The sentence comes after Villorio pleaded no contest on April 15 to five counts of first-degree arson in arson in exchange for a capped sentence of 40 years with up to 20 years to serve.
According to the Office of Attorney General, had the case proceeded to trial, the state was prepared to prove beyond a reasonable doubt that on February 26, 2011 and again on March 4, 2011, Villorio set fire to a residence at 41 Hedley Ave. in Central Falls. The state was also prepared to prove that Villorio set fire to a residence at 9-11 Colfax St. in Providence on June 28, 2011 and again on June 29, 2011, and set fire to a residence at 70 Washington St. in Central Falls also on June 29, 2011.
Prosecutors maintain that Villorio harbored feelings of jealousy and resentment after learning that his ex-girlfriend was dating someone new. They allege that he went on an arson spree out of vengeance, setting fires to five residences, each with a connection to his ex-girlfriend and her new boyfriend.
Prosecutors say Villorio's first attempt at arson was the residence of his ex-girlfriend's grandmother, located at 41 Hedley Ave. in Central Falls. This fire was quickly extinguished and caused only minor damage. However, a week later, Villorio again set fire to the residence, and this blaze completely destroyed the home and required the evacuation of several neighboring residences. While both fires were ruled as arson, Central Falls Police had no suspects and the investigation remained open.
Prosecutors say that Villorio next turned his attention to his former girlfriend's new boyfriend, who resided at 9-11 Colfax St. in Providence. On June 28, 2011, Providence Police and Fire responded to that address for a report of an occupied house fire. Upon arrival, they found that the fire, which was minor, had been extinguished by the residents.
During the course of the investigation, police discovered an envelope on a vehicle parked in the driveway addressed to the new boyfriend that indicated the fire was intended to harm him and Villorio's ex-girlfriend. In the letter, which he signed “The Hazel Angel,” Villorio wrote that he “wasn't going to stop 'till all families were done,'” prosecutors said.
Prosecutors say that while police were closing in on Villorio as their prime suspect for the Providence fire, he struck again. Less than 24 hours later, Villorio once more attempted to set fire to the residence on Colfax Street, but again the residents were able to extinguish the fire before any major damage occurred.
Shortly thereafter, Central Falls Police and Fire were dispatched to a fire at 70 Washington St. in Central Falls, which was the home of the mother of Villorio's ex-girlfriend. In the home at the time of the fire were seven other residents, including young children. The fire was extinguished quickly with no injuries.

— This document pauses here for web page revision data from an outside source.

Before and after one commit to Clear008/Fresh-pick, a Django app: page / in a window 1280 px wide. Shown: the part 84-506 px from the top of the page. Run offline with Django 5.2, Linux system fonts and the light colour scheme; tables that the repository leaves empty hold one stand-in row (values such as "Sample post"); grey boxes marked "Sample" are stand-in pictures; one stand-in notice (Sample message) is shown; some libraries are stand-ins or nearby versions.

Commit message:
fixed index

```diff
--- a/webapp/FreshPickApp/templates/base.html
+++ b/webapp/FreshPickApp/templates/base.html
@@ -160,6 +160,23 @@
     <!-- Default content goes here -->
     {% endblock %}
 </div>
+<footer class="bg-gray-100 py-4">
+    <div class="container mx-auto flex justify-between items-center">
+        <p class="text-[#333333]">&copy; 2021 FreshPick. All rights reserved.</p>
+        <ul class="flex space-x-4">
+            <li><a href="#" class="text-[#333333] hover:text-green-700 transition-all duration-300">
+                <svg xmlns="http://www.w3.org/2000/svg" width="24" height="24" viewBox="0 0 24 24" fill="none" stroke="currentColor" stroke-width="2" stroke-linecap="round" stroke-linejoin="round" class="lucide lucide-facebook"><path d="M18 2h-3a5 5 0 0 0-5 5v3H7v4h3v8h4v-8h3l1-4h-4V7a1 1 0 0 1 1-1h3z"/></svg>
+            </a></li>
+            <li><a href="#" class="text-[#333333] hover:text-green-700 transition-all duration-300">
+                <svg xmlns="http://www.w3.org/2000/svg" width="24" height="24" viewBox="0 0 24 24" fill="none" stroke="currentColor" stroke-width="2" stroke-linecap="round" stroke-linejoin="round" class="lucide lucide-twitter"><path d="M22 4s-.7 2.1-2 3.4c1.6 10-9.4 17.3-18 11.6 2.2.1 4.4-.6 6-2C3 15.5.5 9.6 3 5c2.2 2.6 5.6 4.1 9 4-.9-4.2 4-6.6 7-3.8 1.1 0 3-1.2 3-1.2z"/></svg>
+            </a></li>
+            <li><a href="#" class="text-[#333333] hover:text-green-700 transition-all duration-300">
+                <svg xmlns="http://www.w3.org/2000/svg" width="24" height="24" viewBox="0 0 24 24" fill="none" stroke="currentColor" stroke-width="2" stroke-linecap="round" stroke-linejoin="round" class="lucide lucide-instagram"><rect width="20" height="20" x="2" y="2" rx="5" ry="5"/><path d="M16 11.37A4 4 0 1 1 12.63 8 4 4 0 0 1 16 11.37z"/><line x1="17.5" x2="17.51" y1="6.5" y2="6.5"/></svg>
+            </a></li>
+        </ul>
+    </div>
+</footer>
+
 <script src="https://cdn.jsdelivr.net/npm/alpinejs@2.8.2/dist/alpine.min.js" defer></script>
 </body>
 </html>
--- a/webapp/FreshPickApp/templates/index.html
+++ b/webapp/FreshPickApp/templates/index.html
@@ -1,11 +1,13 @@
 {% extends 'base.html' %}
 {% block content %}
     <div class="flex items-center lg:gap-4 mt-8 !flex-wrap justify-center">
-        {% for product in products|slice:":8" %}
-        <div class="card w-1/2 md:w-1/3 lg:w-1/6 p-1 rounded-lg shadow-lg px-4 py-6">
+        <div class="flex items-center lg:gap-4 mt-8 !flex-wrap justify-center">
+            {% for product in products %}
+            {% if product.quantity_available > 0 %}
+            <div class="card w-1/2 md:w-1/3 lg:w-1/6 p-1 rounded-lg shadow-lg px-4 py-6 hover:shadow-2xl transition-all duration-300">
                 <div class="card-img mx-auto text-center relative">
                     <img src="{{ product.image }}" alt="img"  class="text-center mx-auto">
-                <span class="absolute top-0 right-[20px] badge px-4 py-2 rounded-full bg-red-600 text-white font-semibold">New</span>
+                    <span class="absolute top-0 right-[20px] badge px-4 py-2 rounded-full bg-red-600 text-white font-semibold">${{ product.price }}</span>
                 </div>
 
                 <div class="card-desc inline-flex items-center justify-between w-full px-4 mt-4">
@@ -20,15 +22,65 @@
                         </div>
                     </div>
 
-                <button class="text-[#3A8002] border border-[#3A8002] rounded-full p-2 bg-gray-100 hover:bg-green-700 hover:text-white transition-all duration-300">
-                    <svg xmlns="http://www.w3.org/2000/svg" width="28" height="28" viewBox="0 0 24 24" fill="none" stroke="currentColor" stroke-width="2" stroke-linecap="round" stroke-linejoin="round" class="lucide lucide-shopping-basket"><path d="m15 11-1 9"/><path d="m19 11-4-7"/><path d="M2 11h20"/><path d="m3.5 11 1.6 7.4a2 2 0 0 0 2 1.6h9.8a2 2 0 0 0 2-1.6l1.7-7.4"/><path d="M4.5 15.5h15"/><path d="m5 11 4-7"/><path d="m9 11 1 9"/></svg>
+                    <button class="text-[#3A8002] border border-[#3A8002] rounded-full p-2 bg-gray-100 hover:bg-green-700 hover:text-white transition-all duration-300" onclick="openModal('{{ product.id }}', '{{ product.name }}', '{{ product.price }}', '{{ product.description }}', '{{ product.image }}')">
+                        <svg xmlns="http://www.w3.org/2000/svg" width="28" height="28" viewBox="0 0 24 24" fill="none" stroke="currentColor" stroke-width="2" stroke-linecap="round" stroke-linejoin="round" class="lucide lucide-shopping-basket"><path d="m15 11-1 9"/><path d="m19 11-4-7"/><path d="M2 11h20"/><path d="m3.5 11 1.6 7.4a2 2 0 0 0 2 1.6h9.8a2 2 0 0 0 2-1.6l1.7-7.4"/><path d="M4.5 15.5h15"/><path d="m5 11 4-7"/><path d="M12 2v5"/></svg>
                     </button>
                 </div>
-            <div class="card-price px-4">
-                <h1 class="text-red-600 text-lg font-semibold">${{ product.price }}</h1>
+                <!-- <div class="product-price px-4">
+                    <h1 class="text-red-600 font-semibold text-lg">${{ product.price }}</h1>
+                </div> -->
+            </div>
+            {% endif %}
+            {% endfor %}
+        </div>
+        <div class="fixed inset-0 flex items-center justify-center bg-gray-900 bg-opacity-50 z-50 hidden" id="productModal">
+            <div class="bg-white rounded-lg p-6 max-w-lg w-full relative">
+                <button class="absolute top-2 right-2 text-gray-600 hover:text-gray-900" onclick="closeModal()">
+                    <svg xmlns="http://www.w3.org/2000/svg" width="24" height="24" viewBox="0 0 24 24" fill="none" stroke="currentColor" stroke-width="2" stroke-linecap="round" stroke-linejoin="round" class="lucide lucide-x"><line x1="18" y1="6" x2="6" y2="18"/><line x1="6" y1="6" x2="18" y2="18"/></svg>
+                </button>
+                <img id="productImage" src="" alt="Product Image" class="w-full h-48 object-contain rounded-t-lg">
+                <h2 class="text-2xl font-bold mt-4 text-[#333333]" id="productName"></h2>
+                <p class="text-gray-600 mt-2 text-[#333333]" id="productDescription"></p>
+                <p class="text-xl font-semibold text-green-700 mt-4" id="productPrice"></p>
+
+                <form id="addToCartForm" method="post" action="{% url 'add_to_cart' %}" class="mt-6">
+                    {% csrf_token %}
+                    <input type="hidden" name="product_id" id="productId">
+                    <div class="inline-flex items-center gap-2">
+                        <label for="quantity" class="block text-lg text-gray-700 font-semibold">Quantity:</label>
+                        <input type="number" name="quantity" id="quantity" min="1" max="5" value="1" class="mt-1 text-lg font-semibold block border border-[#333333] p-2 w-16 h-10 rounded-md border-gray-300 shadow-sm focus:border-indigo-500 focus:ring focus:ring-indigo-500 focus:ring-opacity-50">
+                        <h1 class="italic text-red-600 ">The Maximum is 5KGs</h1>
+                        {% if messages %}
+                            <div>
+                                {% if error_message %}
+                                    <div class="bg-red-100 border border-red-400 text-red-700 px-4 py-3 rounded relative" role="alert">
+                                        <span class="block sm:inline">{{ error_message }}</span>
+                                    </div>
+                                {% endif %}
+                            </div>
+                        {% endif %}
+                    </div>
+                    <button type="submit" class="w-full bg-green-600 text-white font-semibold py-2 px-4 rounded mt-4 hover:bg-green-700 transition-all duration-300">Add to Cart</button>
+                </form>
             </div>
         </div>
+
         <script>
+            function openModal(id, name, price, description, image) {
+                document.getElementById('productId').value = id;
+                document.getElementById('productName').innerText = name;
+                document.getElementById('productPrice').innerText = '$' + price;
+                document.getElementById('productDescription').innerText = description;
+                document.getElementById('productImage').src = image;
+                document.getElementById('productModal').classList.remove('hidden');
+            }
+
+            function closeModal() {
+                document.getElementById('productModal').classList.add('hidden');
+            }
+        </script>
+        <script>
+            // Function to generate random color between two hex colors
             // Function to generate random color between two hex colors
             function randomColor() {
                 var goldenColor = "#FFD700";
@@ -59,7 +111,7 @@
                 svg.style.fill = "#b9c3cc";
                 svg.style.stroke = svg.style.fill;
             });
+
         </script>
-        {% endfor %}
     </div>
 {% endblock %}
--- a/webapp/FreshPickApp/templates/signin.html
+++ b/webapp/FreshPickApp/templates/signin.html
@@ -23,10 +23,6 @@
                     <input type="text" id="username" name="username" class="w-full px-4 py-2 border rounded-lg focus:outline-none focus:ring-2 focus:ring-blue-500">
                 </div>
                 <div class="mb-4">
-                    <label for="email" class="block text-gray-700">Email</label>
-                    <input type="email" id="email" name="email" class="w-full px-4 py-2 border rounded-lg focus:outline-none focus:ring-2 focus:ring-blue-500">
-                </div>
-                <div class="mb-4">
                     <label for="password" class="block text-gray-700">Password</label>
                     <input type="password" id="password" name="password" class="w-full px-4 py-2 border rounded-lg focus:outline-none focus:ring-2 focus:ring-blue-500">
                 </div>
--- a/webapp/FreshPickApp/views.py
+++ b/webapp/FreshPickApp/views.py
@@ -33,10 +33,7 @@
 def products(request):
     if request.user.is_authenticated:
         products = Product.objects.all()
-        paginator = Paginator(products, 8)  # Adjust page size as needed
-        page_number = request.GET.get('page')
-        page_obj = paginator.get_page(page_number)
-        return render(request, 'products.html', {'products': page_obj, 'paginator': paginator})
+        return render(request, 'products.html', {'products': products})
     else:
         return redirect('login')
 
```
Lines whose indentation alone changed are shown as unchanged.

During the course of the investigation, Providence and Central Falls Police, with the assistance of the State Fire Marshal's Office, determined the materials and method for the arson fires were consistent. Each fire was set using gasoline as the accelerant, and each was set under the cover of darkness and at the point of egress of the residences, prosecutors say.
Villorio was apprehended a short time later at his residence in Pawtucket. During a search of his vehicle, police allegedly found a five-quart container that smelled of gasoline, a box of wooden matches and a pair of rubber gloves. Police said Villorio also emitted a strong smell of gasoline. While in custody of the Providence Police, Villorio confessed to the five arson fires.
Detective Jonathan Primiano led the investigation for the Providence Police and Detectives Jeffrey Araujo and Phil Garland led the investigation for the Central Falls Police, with the assistance of Fire Marshal Michael Sweeney, Chief of Investigations for the Office of the State Fire Marshal. Special Assistant Attorney General John Dean prosecuted the case on behalf of the Office of Attorney General.